- _Exercise objective_:
Scan the entries below. List each line with "multilingual".

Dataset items
• • • •

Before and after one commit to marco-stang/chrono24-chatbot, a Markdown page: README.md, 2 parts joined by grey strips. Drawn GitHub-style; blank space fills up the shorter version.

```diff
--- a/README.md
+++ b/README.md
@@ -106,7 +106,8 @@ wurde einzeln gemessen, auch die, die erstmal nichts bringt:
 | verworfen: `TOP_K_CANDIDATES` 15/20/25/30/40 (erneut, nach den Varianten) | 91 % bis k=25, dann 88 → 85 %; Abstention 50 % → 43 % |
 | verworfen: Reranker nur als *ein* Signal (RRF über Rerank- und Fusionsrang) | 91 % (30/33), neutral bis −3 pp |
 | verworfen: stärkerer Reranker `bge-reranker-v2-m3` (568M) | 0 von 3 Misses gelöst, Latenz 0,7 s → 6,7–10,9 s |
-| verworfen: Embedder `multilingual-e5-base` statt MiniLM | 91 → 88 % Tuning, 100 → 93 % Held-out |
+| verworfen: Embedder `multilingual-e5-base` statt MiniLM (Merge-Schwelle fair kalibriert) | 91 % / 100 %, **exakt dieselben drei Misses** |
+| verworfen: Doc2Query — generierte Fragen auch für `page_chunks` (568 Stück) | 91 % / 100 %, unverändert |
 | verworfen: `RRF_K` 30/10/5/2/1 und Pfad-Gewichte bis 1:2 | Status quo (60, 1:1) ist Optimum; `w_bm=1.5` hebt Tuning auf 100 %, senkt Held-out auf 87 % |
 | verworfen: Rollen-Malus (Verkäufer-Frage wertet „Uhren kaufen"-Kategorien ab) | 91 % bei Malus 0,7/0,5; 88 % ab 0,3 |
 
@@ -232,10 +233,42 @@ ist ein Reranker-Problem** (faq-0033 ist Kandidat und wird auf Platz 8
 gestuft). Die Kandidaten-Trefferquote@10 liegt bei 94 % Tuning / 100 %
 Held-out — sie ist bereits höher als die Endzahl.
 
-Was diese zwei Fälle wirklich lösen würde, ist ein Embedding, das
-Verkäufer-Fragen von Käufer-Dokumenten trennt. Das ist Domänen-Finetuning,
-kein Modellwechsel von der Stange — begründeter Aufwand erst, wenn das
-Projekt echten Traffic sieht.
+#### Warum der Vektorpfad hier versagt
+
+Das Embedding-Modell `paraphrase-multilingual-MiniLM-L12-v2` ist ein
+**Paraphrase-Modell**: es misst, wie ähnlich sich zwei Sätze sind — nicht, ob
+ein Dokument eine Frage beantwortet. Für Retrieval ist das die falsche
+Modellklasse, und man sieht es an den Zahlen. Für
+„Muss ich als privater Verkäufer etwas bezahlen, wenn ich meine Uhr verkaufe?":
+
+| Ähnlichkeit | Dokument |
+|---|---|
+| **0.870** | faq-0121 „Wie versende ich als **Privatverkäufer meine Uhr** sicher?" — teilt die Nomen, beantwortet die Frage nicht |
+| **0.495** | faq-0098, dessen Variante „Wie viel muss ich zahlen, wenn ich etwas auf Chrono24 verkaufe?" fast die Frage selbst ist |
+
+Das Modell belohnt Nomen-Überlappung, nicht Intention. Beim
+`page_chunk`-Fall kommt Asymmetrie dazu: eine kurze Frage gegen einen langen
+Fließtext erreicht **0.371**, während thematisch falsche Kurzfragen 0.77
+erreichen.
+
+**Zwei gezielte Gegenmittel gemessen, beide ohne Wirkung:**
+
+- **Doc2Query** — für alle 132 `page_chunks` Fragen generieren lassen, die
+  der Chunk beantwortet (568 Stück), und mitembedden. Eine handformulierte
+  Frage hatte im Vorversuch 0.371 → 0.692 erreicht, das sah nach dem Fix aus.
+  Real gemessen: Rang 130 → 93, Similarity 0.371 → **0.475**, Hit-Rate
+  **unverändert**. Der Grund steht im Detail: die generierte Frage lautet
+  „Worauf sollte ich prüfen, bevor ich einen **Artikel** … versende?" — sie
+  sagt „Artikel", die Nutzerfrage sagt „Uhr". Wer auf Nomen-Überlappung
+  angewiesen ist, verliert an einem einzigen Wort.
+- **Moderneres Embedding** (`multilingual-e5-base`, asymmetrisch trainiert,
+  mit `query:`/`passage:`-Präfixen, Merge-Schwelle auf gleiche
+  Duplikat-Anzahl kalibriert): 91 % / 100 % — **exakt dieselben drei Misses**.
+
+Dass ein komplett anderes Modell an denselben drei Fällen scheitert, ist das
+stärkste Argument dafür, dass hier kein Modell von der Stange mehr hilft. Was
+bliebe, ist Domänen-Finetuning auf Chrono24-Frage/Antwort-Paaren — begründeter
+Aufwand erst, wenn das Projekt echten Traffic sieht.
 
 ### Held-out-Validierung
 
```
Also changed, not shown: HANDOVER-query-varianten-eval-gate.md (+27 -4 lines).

• • • •

- _Written answer_:
-| verworfen: Embedder `multilingual-e5-base` statt MiniLM | 91 → 88 % Tuning, 100 → 93 % Held-out |
+| verworfen: Embedder `multilingual-e5-base` statt MiniLM (Merge-Schwelle fair kalibriert) | 91 % / 100 %, **exakt dieselben drei Misses** |
+Das Embedding-Modell `paraphrase-multilingual-MiniLM-L12-v2` ist ein
+- **Moderneres Embedding** (`multilingual-e5-base`, asymmetrisch trainiert,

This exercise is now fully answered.